• _Work instruction_
You are asked to filter the data below and copy every line holding "https".

• _Input material_

════════════════

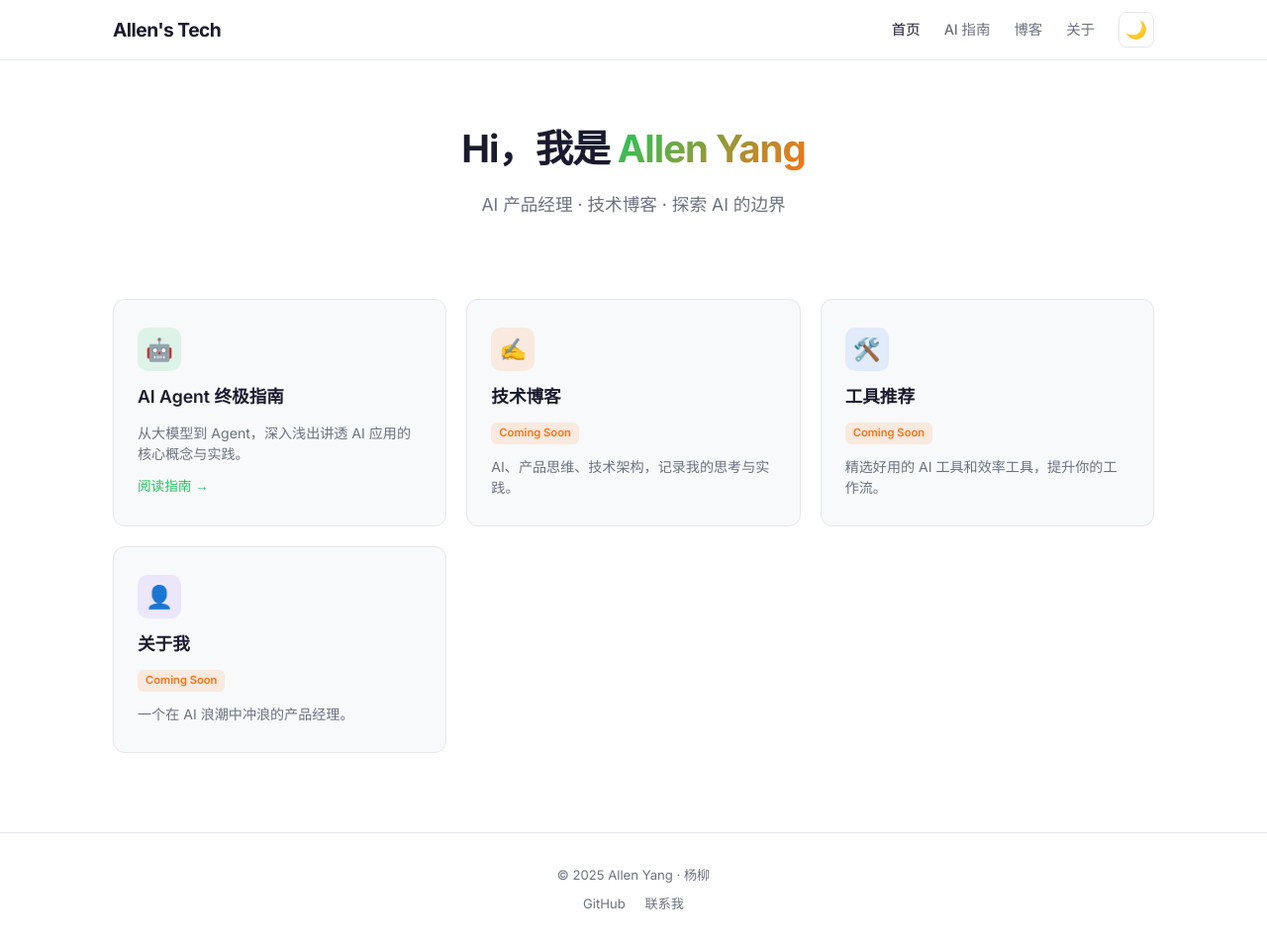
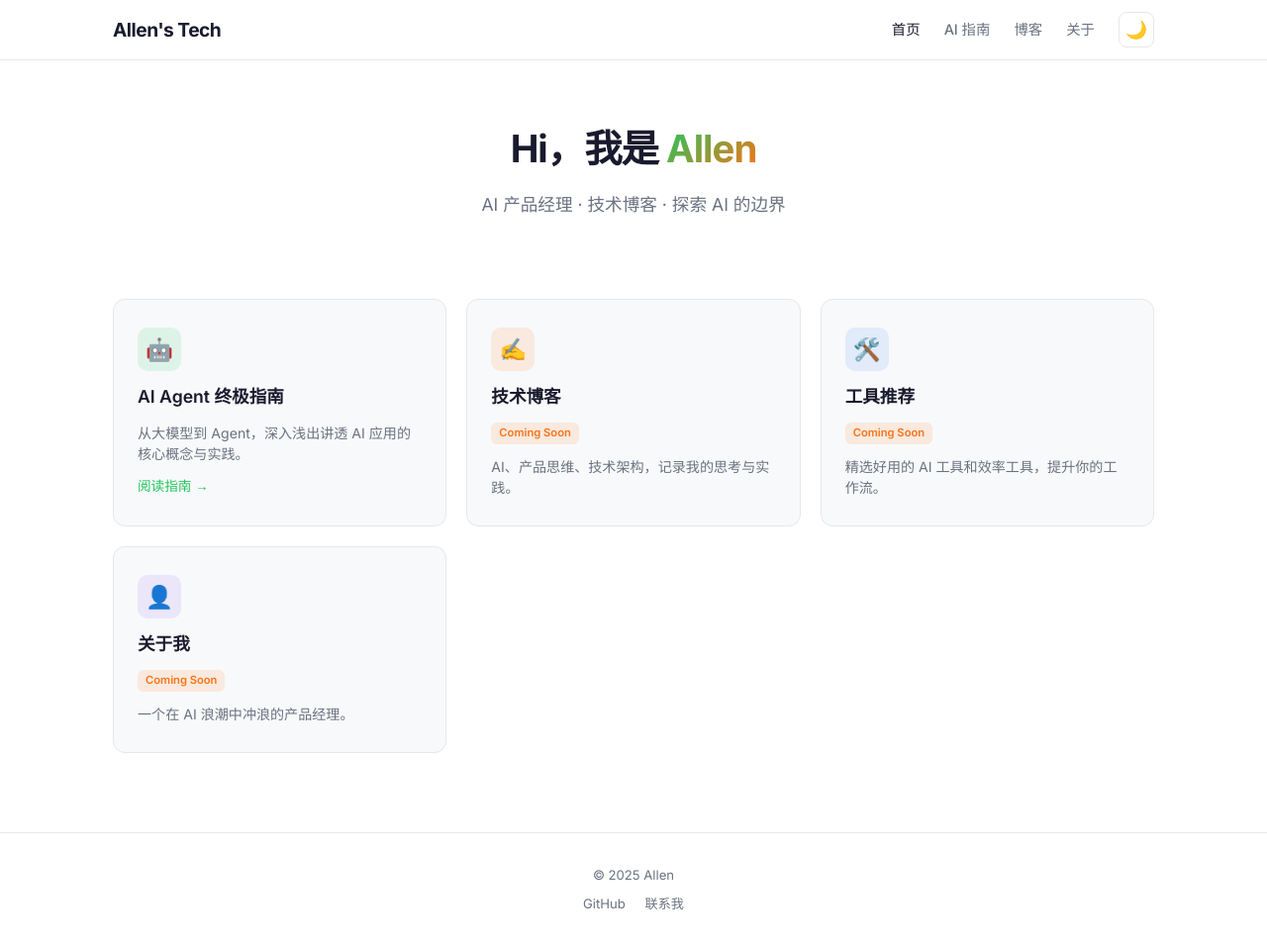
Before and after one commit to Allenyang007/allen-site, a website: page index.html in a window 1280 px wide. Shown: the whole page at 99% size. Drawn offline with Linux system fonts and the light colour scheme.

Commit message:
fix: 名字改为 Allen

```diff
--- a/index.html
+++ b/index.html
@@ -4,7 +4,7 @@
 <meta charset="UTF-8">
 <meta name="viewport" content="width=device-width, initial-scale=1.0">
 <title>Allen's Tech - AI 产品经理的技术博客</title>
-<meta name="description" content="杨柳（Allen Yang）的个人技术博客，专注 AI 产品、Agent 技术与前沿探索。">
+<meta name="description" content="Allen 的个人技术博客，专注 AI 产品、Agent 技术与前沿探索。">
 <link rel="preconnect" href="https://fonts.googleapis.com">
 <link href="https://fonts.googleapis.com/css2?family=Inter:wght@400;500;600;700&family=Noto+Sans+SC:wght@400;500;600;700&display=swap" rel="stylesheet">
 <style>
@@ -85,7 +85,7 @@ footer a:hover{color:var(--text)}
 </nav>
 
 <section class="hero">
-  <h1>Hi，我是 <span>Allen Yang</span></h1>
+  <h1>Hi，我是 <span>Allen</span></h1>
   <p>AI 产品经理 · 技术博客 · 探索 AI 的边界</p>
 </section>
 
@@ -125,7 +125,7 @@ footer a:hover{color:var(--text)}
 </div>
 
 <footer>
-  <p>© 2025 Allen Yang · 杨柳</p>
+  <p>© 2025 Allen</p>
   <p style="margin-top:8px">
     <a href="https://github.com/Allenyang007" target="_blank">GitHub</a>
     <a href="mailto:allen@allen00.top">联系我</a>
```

════════════════

• _Result of this exercise_
 <link rel="preconnect" href="https://fonts.googleapis.com">
 <link href="https://fonts.googleapis.com/css2?family=Inter:wght@400;500;600;700&family=Noto+Sans+SC:wght@400;500;600;700&display=swap" rel="stylesheet">
     <a href="https://github.com/Allenyang007" target="_blank">GitHub</a>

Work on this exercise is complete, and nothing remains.